The plan was announced on Wednesday by Minister of Fisheries Stuart Nash and Minister of Conservation Eugenie Sage and aims to eliminate fishing-related deaths of seabirds.
But critics say it doesn't go far enough as it fails to put enough measures in place and relies on fishing vessels to monitor their own behaviour.
Nash said the plan aimed to reduce bycatch of seabirds by focusing on "innovative solutions and education".
"The new National Plan of Action for seabirds plan will support all fishing interests to develop new bycatch mitigation practices and improve practices already in use. These include bird-scaring lines, weighted longlines, fishing at night, avoiding areas important to seabirds, and reducing discharge that attracts birds to fishing boats," Nash said.
"Some innovative solutions are already being used. Many current measures have come from industry, who have the technical knowledge needed for workable solutions."
Seabirds are among the most threatened groups of birds globally. Fisheries bycatch is one of the greatest threats the birds face, along with invasive predators, disease, pollution, a changing climate and associated environmental change.
Around 145 of the world's 346 seabirds use New Zealand waters, with 95 species breeding here.
"Aotearoa/New Zealand is a global hotspot for seabirds, including iconic albatross and petrel species that fly thousands of kilometres across the world’s oceans," said Sage. "The actions we take to look after them in New Zealand have a global impact."
But Greenpeace said the plan doesn't go far enough in protecting the birds.
"The Government should have used this opportunity to implement mandatory legislation to reduce bykill events, but once again we see them pandering to the commercial fishing industry, asking for them to self-report and buy-in to schemes," said Jessica Desmond, oceans campaigner at Greenpeace.
Desmond said more than 14,000 seabirds were killed by the commercial fishing industry in New Zealand last year.
"It’s simply not good enough."
She said the commercial fishing industry could not be relied upon to monitor itself and called for cameras to be put on all commercial vessels.
The new plan requires all fish vessels at risk of accidentally catching seabirds to have a risk management plan in place for protected species. Those plans will be audited and regularly monitored to make sure they are in line with Government standards.
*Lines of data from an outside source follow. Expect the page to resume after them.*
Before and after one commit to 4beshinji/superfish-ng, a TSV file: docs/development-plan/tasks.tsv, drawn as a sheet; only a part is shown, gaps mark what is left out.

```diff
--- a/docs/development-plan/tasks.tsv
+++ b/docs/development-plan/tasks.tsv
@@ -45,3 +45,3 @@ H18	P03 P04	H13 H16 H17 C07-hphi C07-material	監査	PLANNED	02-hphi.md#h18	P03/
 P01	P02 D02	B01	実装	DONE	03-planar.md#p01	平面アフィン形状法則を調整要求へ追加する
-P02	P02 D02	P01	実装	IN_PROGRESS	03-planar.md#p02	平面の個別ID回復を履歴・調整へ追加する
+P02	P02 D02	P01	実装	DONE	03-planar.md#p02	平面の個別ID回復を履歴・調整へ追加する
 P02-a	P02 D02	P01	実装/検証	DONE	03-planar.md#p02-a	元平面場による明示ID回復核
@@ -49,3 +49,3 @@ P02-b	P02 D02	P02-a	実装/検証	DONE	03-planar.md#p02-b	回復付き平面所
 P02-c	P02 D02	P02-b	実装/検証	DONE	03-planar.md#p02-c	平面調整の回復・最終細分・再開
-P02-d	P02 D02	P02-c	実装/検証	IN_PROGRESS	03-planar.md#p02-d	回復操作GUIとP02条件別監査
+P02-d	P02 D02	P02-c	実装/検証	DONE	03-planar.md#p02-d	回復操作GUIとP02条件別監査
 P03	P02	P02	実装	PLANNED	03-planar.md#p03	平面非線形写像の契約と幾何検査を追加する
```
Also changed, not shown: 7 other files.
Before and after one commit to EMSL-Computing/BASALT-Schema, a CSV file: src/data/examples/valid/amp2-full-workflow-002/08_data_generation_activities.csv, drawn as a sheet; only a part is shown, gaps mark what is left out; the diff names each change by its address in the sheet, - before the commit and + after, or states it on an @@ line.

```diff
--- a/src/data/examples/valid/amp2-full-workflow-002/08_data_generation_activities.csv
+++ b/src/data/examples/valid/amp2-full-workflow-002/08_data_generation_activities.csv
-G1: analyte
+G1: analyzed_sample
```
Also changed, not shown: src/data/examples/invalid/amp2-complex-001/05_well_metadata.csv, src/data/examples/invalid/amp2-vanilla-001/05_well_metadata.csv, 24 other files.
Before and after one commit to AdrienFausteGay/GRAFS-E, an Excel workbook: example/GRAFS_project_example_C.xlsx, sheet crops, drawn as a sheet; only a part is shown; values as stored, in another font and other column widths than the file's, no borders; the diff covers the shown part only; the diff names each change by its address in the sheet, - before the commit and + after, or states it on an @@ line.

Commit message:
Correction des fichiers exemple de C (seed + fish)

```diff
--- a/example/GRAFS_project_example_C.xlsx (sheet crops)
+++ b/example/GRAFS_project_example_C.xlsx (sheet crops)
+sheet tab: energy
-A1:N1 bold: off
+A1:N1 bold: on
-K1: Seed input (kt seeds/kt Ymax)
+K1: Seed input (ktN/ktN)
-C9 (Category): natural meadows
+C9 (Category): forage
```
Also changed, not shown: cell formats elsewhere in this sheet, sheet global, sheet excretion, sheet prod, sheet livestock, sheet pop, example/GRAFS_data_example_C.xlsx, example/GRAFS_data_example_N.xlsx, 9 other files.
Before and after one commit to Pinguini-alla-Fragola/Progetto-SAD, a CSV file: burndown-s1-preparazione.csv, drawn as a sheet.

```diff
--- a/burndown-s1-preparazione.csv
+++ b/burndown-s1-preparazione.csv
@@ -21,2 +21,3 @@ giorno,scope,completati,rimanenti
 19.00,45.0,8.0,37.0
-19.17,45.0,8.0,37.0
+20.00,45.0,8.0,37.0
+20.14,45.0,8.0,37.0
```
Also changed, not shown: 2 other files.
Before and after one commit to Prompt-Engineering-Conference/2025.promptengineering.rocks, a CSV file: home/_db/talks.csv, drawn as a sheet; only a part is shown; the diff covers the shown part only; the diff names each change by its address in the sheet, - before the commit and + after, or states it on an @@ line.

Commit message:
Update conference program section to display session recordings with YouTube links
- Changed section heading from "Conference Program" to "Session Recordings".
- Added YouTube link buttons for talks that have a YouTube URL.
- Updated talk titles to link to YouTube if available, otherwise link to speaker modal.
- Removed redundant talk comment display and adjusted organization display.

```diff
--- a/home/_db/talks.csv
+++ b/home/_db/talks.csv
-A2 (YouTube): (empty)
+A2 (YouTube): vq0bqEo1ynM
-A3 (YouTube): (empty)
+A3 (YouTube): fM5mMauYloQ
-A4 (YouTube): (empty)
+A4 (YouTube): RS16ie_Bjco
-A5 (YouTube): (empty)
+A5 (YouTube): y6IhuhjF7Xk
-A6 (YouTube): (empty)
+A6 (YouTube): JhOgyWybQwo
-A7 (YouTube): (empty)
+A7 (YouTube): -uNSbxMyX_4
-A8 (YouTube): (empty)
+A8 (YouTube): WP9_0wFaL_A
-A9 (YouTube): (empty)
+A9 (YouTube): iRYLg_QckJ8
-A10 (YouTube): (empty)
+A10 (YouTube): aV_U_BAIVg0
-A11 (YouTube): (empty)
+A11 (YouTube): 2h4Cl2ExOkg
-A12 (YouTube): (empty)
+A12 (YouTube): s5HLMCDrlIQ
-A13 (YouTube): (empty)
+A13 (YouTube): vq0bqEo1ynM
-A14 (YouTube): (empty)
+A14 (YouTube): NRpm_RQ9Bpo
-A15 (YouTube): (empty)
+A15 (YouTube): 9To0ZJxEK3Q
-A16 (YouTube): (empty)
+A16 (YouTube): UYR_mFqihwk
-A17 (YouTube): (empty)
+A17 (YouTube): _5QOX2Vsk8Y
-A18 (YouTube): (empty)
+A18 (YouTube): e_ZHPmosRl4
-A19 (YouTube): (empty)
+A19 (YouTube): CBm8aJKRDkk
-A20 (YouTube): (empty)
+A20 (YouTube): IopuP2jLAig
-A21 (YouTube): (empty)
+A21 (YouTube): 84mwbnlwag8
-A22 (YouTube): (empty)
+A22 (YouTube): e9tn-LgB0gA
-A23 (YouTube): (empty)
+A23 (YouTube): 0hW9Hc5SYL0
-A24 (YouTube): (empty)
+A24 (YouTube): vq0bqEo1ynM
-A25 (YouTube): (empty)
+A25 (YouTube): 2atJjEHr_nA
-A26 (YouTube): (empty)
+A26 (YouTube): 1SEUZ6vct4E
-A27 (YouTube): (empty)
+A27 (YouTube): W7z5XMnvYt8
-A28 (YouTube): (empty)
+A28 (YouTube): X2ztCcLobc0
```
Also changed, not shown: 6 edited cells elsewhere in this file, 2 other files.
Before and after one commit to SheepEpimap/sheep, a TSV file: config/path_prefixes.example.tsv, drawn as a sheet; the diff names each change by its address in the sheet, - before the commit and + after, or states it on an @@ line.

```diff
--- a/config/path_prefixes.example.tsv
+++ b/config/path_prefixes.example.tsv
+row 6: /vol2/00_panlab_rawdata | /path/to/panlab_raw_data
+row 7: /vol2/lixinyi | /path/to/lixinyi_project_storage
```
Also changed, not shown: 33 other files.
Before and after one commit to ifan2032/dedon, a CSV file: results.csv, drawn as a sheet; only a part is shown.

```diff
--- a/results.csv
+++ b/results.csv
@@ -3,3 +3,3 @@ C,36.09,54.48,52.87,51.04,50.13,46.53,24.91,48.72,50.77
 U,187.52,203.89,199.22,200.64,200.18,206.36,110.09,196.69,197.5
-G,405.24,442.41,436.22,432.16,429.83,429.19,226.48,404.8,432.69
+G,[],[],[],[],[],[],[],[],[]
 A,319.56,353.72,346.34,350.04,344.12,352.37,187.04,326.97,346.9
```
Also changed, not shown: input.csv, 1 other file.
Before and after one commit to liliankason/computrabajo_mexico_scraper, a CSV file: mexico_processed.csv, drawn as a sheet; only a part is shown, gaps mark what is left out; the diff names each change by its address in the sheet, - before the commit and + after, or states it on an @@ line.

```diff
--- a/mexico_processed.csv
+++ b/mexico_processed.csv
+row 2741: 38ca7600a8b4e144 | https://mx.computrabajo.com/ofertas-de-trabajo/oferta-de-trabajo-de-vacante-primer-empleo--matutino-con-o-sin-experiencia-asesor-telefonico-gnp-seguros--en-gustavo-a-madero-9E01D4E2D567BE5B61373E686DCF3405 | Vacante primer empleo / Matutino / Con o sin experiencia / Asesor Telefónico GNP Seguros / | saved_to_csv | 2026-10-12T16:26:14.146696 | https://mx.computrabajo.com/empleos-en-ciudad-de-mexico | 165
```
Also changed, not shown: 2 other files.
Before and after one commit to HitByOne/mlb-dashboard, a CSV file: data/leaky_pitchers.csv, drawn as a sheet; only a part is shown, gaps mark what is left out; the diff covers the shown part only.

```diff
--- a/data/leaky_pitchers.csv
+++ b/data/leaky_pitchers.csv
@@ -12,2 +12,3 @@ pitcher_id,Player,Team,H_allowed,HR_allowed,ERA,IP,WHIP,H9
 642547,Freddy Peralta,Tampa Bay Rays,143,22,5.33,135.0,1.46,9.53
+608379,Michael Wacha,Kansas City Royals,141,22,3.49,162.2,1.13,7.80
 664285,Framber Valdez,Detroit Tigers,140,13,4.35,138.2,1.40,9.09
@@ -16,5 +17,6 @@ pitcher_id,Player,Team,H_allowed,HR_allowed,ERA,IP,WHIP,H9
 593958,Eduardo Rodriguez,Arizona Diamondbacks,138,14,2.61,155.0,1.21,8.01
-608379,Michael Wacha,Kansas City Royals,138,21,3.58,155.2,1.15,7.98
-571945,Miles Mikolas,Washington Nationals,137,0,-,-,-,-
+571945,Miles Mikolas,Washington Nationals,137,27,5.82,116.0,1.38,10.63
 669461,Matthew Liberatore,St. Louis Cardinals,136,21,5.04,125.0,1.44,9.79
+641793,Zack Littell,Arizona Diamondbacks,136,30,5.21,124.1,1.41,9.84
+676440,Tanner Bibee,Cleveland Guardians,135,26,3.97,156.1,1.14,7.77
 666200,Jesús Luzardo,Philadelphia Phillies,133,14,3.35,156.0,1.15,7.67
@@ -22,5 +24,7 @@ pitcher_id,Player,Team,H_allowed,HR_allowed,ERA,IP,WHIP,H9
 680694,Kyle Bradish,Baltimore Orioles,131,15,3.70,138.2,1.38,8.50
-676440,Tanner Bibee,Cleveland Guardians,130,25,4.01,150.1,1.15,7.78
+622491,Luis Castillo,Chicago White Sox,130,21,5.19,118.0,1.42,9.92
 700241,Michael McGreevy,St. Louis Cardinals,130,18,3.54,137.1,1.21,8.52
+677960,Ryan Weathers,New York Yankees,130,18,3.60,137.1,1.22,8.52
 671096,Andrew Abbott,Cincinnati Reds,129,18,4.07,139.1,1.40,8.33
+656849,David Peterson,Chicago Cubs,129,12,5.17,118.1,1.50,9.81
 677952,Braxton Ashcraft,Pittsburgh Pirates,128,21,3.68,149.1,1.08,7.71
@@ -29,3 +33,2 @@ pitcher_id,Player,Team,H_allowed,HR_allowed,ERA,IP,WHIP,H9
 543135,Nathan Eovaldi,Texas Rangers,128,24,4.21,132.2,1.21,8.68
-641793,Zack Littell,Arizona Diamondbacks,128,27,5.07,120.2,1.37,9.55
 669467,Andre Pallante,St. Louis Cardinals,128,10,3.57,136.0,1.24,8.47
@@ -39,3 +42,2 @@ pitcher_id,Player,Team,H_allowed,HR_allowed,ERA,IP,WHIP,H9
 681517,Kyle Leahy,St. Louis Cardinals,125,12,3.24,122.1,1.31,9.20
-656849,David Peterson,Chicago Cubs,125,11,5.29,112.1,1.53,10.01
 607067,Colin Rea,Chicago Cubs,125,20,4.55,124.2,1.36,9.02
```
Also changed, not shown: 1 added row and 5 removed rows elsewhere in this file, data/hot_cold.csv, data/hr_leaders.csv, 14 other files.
The plan was implemented by Fisheries New Zealand and the Department of Conservation after a period of public consultation between November and January.